But really those facts might not be the craziest of all. You know what I’m talking about … Brian Boyle scored! Yes, it was indeed my favorite Ranger who ended the Rangers’ goal-scoring drought at 12:50 of the first period. The same Brian Boyle who scored two goals in 38 games this season. I knew that I always liked him. And not only did Boyle score, but Arron Asham scored too. He had two goals in 27 games this year. Who said secondary scoring was a problem?
Don’t count on four goals in Game 4 because like I said, that’s a once-a-year accomplishment and we won’t be seeing it until the 2013-14 postseason. But maybe we can count on Rick Nash (0-1-1) and Brad Richards (0-0-0) and Ryan Callahan (0-1-1) to contribute offensively in Game 4? Would that be too much to ask for the Rangers’ Top 3 paid skaters, totaling $18,741,667 this season? No? OK, I didn’t think so.
– No, no one expects Henrik Lundqvist to give up three goals ever, let alone in a playoff game, but he did and for once the Rangers offense was able to bail him out. It’s weird how no one is suggesting that Lundqvist needs to play better in the playoffs when the offense actually does its job. It’s just so odd how that happens.
I wasn’t sure if Henrik Lundqvist (24-16-3, 2.05, .926) was going to be a Vezina finalist after the shaky start to the shortened season, but he is along with the Blue Jackets’ Sergei Bobrovsky (21-11-6, 2.00, .932) and the Sharks’ Antti Niemi (24-12-6, 2.16, .924). There really isn’t a clear frontrunner the way there was a year ago with Lundqvist and you could make the case for any of them (and Tuukka Rask), but my vote would go to Lundqvist, obviously. What? I’m not bias.

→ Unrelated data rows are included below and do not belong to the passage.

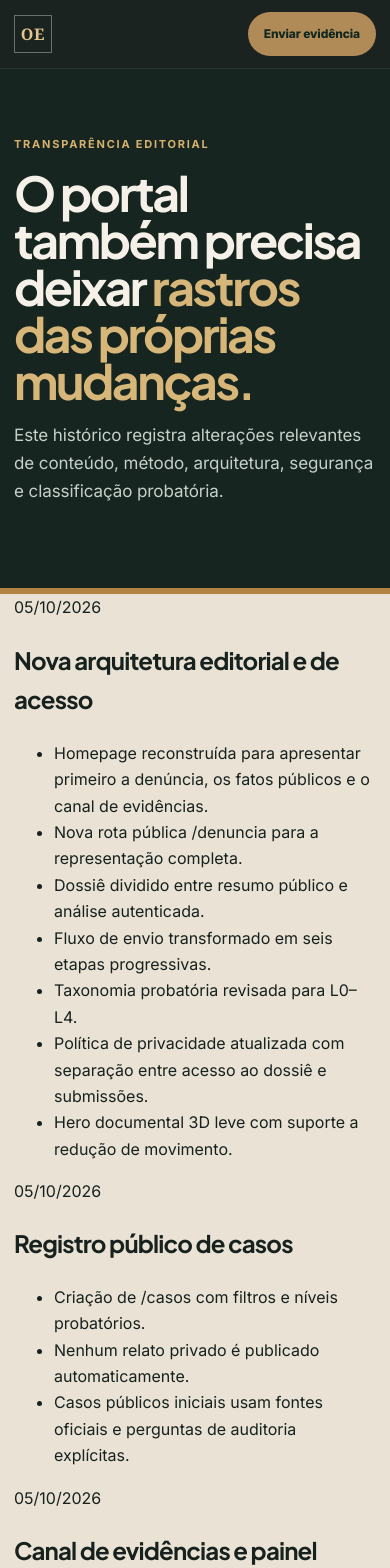
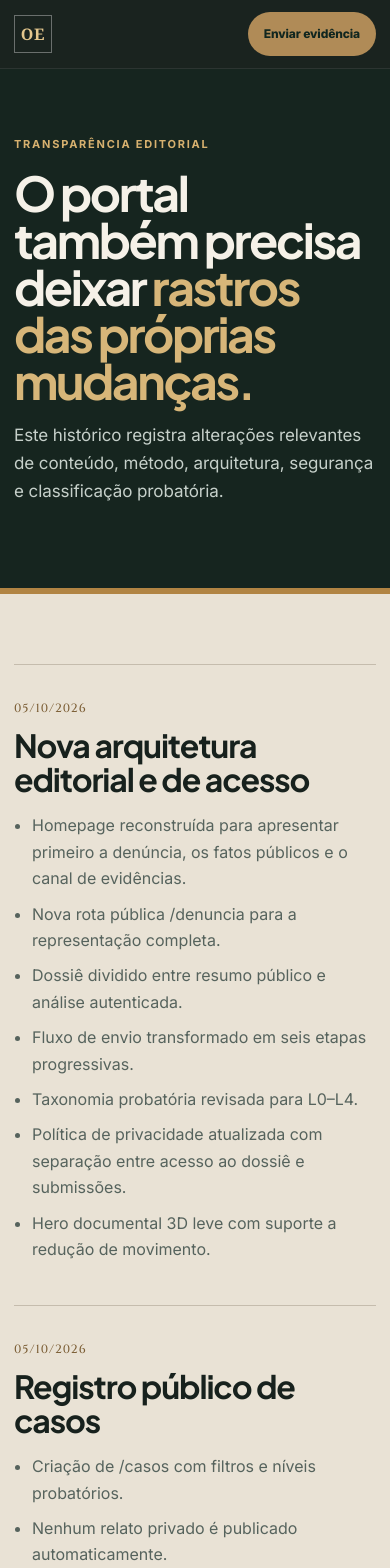
Before and after one commit to davidazevedo/observatorio-eleitoral-ba-2026, a Next.js app: page /atualizacoes in a window 390 px wide. Shown: the top 1568 px of the page. Built offline with nearby package versions, Linux system fonts and the light colour scheme.

Commit message:
style: add changelog and correction policy layouts

```diff
--- a/app/globals.css
+++ b/app/globals.css
@@ -565,3 +565,17 @@ textarea{min-height:auto}
   .wizard-shell{padding-top:38px}.wizard-header h1{font-size:46px}.wizard-card{padding:28px 20px}.wizard-card legend{font-size:31px}.wizard-progress>div{grid-template-columns:1fr auto}.wizard-progress strong{grid-column:1/-1}.review-grid{grid-template-columns:1fr}.review-wide{grid-column:auto}.wizard-actions{align-items:stretch}.wizard-actions .button{min-width:150px}.wizard-safety{display:grid}.wizard-safety a{margin-left:0}
   .research-privacy article{grid-template-columns:45px 1fr}.privacy-separation>div{grid-template-columns:1fr;gap:4px}
 }
+
+.updates-list{padding-top:70px;padding-bottom:95px}
+.updates-list article{display:grid;grid-template-columns:150px 1fr;gap:40px;padding:34px 0;border-top:1px solid #c5bcad}
+.updates-list time{font-family:var(--font-institutional),serif;font-size:12px;color:#7a5c33;letter-spacing:.08em}
+.updates-list h2{font-family:var(--font-heading),sans-serif;font-size:32px;line-height:1.05;letter-spacing:-.035em;margin:0 0 16px}
+.updates-list ul{margin:0;padding-left:18px;color:#56635d}.updates-list li{margin-bottom:9px}
+.correction-policy{padding-top:70px;padding-bottom:100px}
+.correction-policy article{display:grid;grid-template-columns:70px 1fr;gap:28px;padding:34px 0;border-top:1px solid #c5bcad}
+.correction-policy article>span{font-family:var(--font-heading),sans-serif;font-size:30px;color:#8b652e}
+.correction-policy h2{font-family:var(--font-heading),sans-serif;font-size:34px;letter-spacing:-.035em;margin:0 0 10px}
+.correction-policy p{color:#59665f;max-width:850px}
+@media(max-width:700px){
+  .updates-list article,.correction-policy article{grid-template-columns:1fr;gap:10px}
+}
```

– How much more fun to watch are the Islanders than the Rangers? The Islanders might go down in the first round, as might the Rangers, but at least they are making Pittsburgh work for the second round. The Islanders were the worst possible matchup for the Penguins between the Islanders, Rangers and Senators and there’s no doubt in my mind that the Rangers would have been a red carpet for the Penguins to the conference semis.
– Jim Dolan and Glen Sather don’t want to fire John Tortorella. Had the Rangers missed the playoffs a year after going to the conference finals and after trading for Rick Nash and getting rid of Marian Gaborik instead of the coach, I believe Tortorella would be employed right now. But the Rangers made the playoffs and saved Tortorella his job, even though I think he should need a second consecutive conference finals appearance to save it. That means the only Ranger that needs a Cup to keep their job is Brad Richards, who could be bought out at the end of the season.
Richards has been awful in the series after a disappointing regular season. He has been as much of a power-play specialist as Tortorella has been and if the Capitals eliminate the Rangers a lot of the blame will be placed on the Rangers’ third-highest paid player
– If Pierre McGuire analyzes one replay during Game 4 without citing a player’s hometown or junior or college team, I will walk to Washington D.C. for Game 5.
The saying goes, “It’s not a series until the home team loses,” but around here the saying goes, “It’s not a series until the Rangers win a game.” They finally did that in Game 3. They have to do it again in Game 4.